SpacemanSpiff  [Member]
5/7/2008 6:11:08 PM
To me it seems the only difference is the CAR-10 buffer tube is about 0.75" longer than the CAR-15 buffer tube.

cutting down the buffer would give the necessary travel length in an AR-10, so you could use an AR-15 buffer and buffer tube directly on an AR-10.

anyone tried this?

only negative I can see is your buffer would be pretty light. You could add tungsten weights to replace the steel ones to bring it back up a bit.

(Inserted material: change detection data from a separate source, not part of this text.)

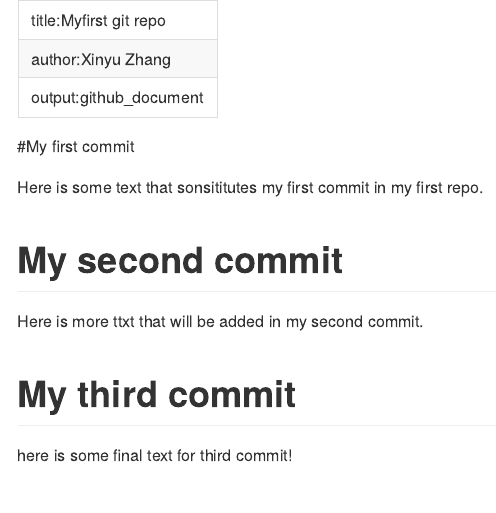
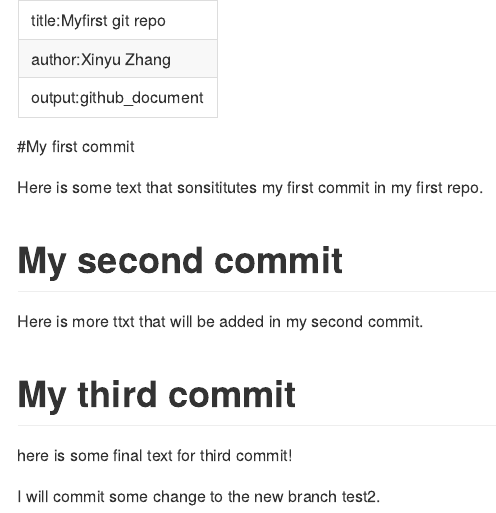
Before and after one commit to Michael89757/DATA_550_Work, an R Markdown document (README.Rmd): the page in a window 1100 px wide, from its top. Rendered offline with R 4.5, knitr and Pandoc, with nearby package versions.

Commit message:
added some new somments on test2

```diff
--- a/README.Rmd
+++ b/README.Rmd
@@ -14,3 +14,5 @@ Here is more ttxt that will be added in my second commit.
 
 # My third commit
 here is some final text for third commit!
+
+I will commit some change to the new branch test2.
```
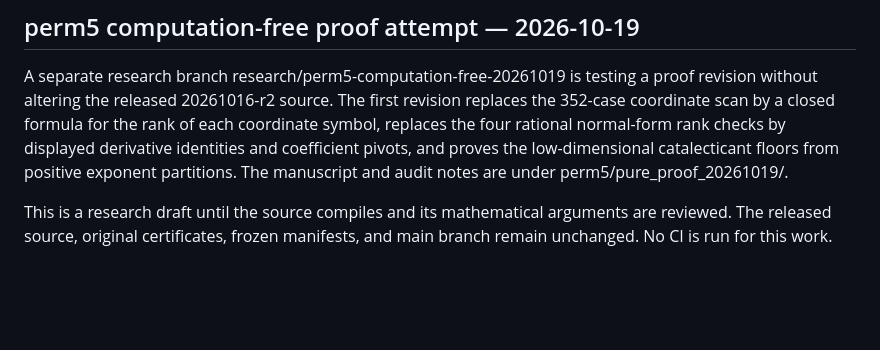
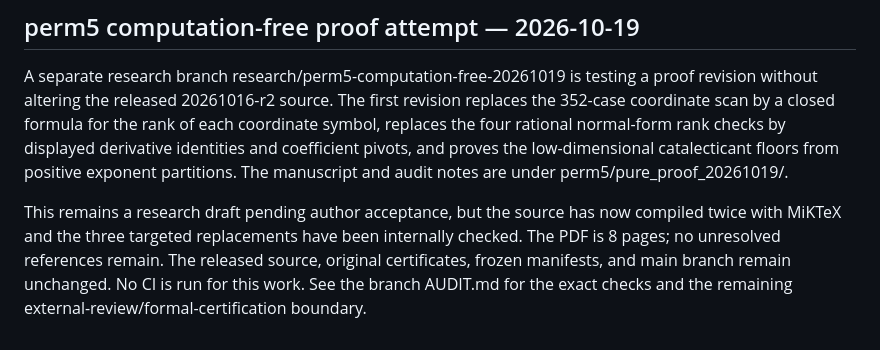
Before and after one commit to 2604714984-prog/permanent-chow-rank-small-n, a Markdown page: HANDOFF.md, the part around the change. GitHub-like rendering; blank space fills up the shorter version.

Commit message:
Update perm5 computation-free research handoff after compile [skip ci]

```diff
--- a/HANDOFF.md
+++ b/HANDOFF.md
@@ -222,6 +222,9 @@ the low-dimensional catalecticant floors from positive exponent partitions.
 The manuscript and audit notes are under
 perm5/pure_proof_20261019/.
 
-This is a research draft until the source compiles and its mathematical
-arguments are reviewed. The released source, original certificates, frozen
-manifests, and main branch remain unchanged. No CI is run for this work.
+This remains a research draft pending author acceptance, but the source has
+now compiled twice with MiKTeX and the three targeted replacements have been
+internally checked. The PDF is 8 pages; no unresolved references remain. The
+released source, original certificates, frozen manifests, and main branch
+remain unchanged. No CI is run for this work. See the branch AUDIT.md for the
+exact checks and the remaining external-review/formal-certification boundary.
```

I run very light buffers in my AR-15s and have no problems....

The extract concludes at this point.